The Light That Lasted
I confess that much of my knowledge about other cultures, other religions, is fairly limited. I further confess that much of my understanding about Hanukkah was inappropriately formed by an irreverent and infamous Saturday Night Live sketch of 1984. Blowhard Jim Belushi interviews timid little Julia-Louis Dreyfus who tries to explain the miracle of Judah Maccabee and how the temple oil that lit the menorah lasted eight days instead of one. Belushi spits out his coffee at her description, pronounces the miracle to be the “wimpiest miracle” he’s every heard, and the next thing you know the stagehand is on camera explaining that the show as done for the day.
Even though Belushi’s character is given the hook for being insultingly insensitive, it was hard not to consider whether oil lasting for a few extra days was as impressive as Immaculate Conception.
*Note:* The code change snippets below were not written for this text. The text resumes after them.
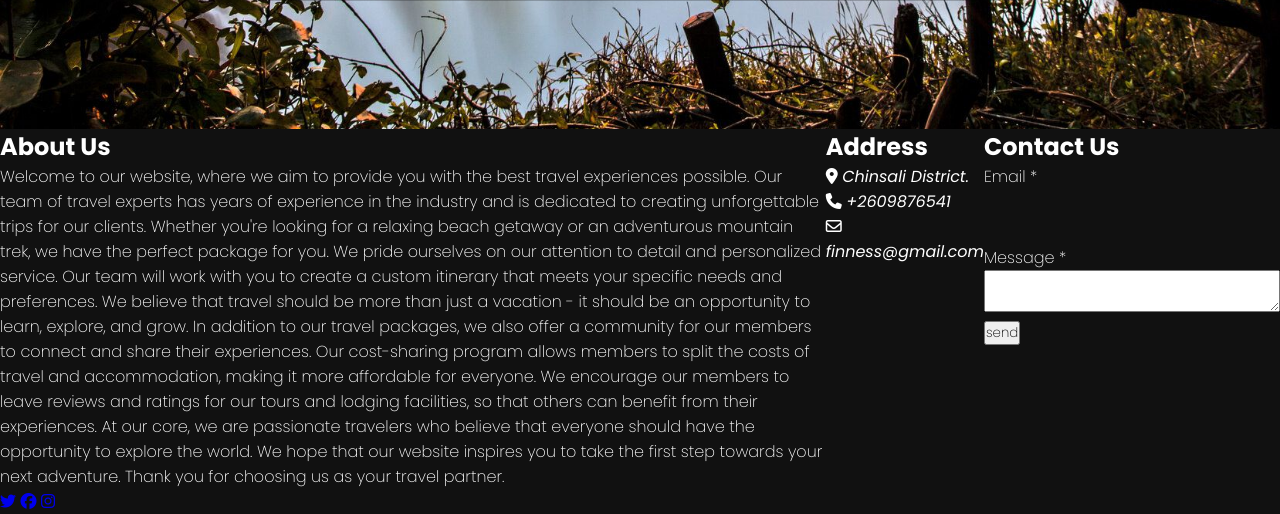
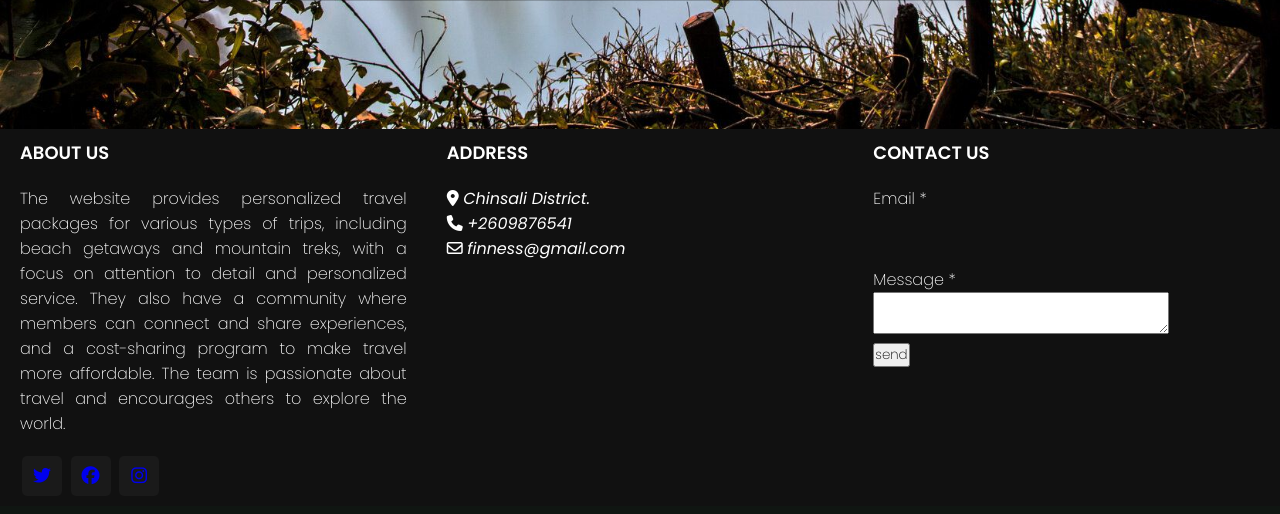
Before and after one commit to Acesulfame02/Web-ICT361-Assignment, a PHP site: page /Home_Page.php in a window 1280 px wide. Shown: the part 671-1185 px from the top of the page. After the commit the page ends 1156 px from the top, so only its background shows below. Run offline with PHP 8.4, Linux system fonts and the light colour scheme; some libraries are stand-ins or nearby versions.

Commit message:
partially finished footer

```diff
--- a/includes/Footer.php
+++ b/includes/Footer.php
@@ -4,13 +4,8 @@
                     <h2>About Us</h2>
                     <div class="content">
                         <p>
-                            Welcome to our website, where we aim to provide you with the best travel experiences possible. Our team of travel experts has years of experience in the industry and is dedicated to creating unforgettable trips for our clients. Whether you're looking for a relaxing beach getaway or an adventurous mountain trek, we have the perfect package for you.
-
-                            We pride ourselves on our attention to detail and personalized service. Our team will work with you to create a custom itinerary that meets your specific needs and preferences. We believe that travel should be more than just a vacation - it should be an opportunity to learn, explore, and grow.
-
-                            In addition to our travel packages, we also offer a community for our members to connect and share their experiences. Our cost-sharing program allows members to split the costs of travel and accommodation, making it more affordable for everyone. We encourage our members to leave reviews and ratings for our tours and lodging facilities, so that others can benefit from their experiences.
-
-                            At our core, we are passionate travelers who believe that everyone should have the opportunity to explore the world. We hope that our website inspires you to take the first step towards your next adventure. Thank you for choosing us as your travel partner.
+                            The website provides personalized travel packages for various types of trips, including beach getaways and mountain treks, with a focus on attention to detail and personalized service.
+                            They also have a community where members can connect and share experiences, and a cost-sharing program to make travel more affordable. The team is passionate about travel and encourages others to explore the world.
                         </p>
                         <div class="social">
                             <a href="#"><i class="fa-brands fa-twitter"></i></a>
@@ -19,7 +14,7 @@
                         </div>
                     </div>
                 </div>
-                <div class="center">
+                <div class="center box">
                     <h2>Address</h2>
                     <div class="content">
                         <div class="place">
--- a/travel.css
+++ b/travel.css
@@ -91,3 +91,44 @@ footer{
 .main-content{
     display: flex;
 }
+
+.main-content .box{
+    flex-basis: 50%;
+    padding: 10px 20px;
+}
+
+.box h2{
+    font-size: 1.123rem;
+    font-weight: 600;
+    text-transform: uppercase;
+}
+
+.content{
+    margin: 20px 0 0 0;
+}
+
+.left .content .social{
+    margin: 20px 0 0 0;
+}
+
+.left .content p{
+    text-align: justify;
+}
+
+.left .content .social a{
+    padding: 0 2px;
+}
+
+.left .content .social a i{
+    height: 40px;
+    width: 40px;
+    background: #1a1a1a;
+    line-height: 40px;
+    text-align: center;
+    font-size: 18px;
+    border-radius: 5px;
+}
+
+.left .content .social a i:hover{
+    background: #f12020;
+}
```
Then, I was watching Mayim Bialik give the most delightful explanation of Hanukkah that I could ever imagine here. And it hit me like a V-8! The oil lasted for eight days! Imagine if you were stuck in a power outage for eight days, but you were somehow able to light your one match eight times. If you thought you could only stave off the darkness for an hour, but it turned out to be eight hours. If you were caught in a snowdrift and your cell phone said it could only last for an hour, but lasted for eight hours — long enough for rescuers to arrive… that’s a big deal! (Duh!) A ceremony where they light a candle each night, then add one more, until they have a whole blazing mass is a sight that I wish I’d included in my winter rituals much, much earlier.
For the Other 12% of the World…
This business about staving off the darkness is all well and good for winter in the northern hemisphere. What about everyone in all the southern hemisphere countries, who celebrate Christmas when it’s warm outside and the days are long? We have a couple of kind kiwi friends who have sent us ornaments with Santa in sunglasses or on a surfboard, so I feel for them. According to population estimates, 88% of humanity lives in the north which means we dominate the cultural communication airwaves during December with our complaints about snow and darkness. I gather that those in the southern half of the globe have learned to take it in stride, and use the chance for a good party however they can. Good on ya!
A sizable chunk of people also live in India, which celebrates Diwali, a holiday I have also come to know a little by working with those who live 23.5 hours away from my time zone. From what I can tell, this is another splendiferous holiday that celebrates the triumph of light over darkness. People clean and decorate their homes, buy gifts, and fill their homes and the streets with lights. Sound familiar? Sounds like a good idea! Diwali is celebrated — based on a traditional lunar calendar, like Easter And Hanukkah — some time between the month of October and November. Gosh, I’m sorry I missed it, as it sounds like a great part of the run up to Christmas and would help ease those days when the darkness seems to start earlier and earlier.
I’ll take it all! Candles… oil that lasts for eight days… Diwali… 50,000 bulb Christmas trees… or even just a few lighted presents sitting out on my northern California backyard. Whatever gets me through the dark.
Inspired by Fandango’s Flashback Friday